**Goal of the exercise**
Wherever a line below holds the word "ipynb", copy that line.

**Data shown**
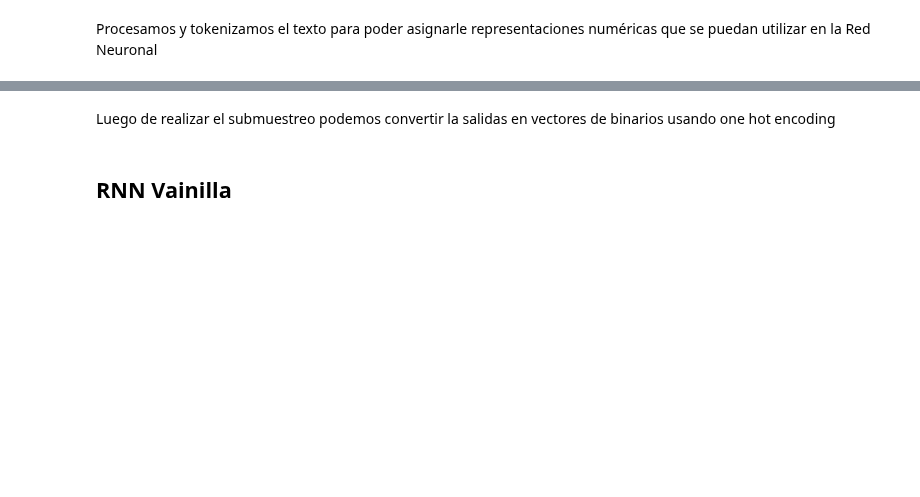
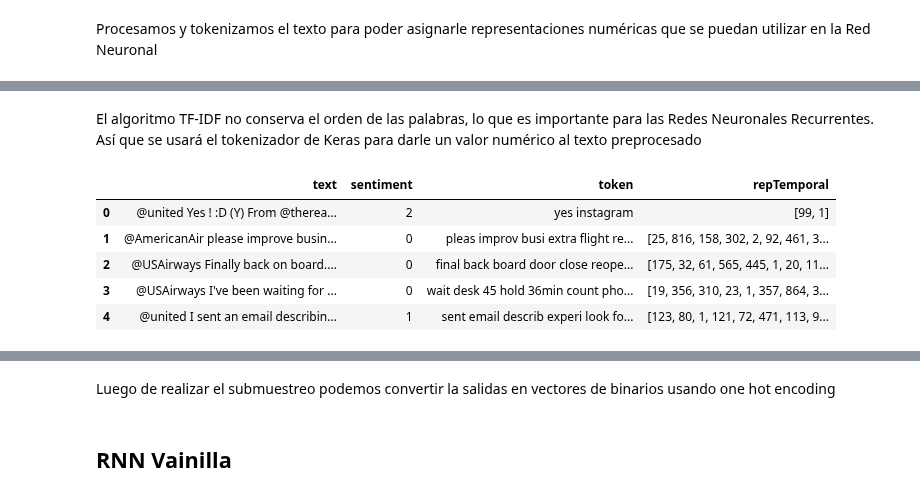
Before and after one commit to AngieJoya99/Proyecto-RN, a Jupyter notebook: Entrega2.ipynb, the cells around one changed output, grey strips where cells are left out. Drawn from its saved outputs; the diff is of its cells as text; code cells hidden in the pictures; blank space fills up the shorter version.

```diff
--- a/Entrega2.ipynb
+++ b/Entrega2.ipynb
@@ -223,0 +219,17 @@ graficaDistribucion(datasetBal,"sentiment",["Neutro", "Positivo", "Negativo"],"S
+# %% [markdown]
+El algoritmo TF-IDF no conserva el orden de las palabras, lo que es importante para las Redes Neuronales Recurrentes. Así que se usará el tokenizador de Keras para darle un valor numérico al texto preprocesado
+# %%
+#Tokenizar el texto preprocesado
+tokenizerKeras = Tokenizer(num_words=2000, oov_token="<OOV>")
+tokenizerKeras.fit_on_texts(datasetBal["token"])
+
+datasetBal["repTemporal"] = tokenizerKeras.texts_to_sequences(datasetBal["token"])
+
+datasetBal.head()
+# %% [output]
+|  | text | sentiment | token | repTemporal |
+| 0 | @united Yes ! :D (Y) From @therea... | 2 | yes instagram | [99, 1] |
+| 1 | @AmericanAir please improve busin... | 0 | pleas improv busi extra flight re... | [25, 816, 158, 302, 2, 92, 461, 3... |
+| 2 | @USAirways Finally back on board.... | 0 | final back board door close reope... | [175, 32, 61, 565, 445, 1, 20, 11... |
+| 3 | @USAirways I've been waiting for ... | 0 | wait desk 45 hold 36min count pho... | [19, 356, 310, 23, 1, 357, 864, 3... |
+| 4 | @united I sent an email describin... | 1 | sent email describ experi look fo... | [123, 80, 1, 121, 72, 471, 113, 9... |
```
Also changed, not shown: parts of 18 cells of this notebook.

**Solution to this exercise**
Before and after one commit to AngieJoya99/Proyecto-RN, a Jupyter notebook: Entrega2.ipynb, the cells around one changed output, grey strips where cells are left out. Drawn from its saved outputs; the diff is of its cells as text; code cells hidden in the pictures; blank space fills up the shorter version.
--- a/Entrega2.ipynb
+++ b/Entrega2.ipynb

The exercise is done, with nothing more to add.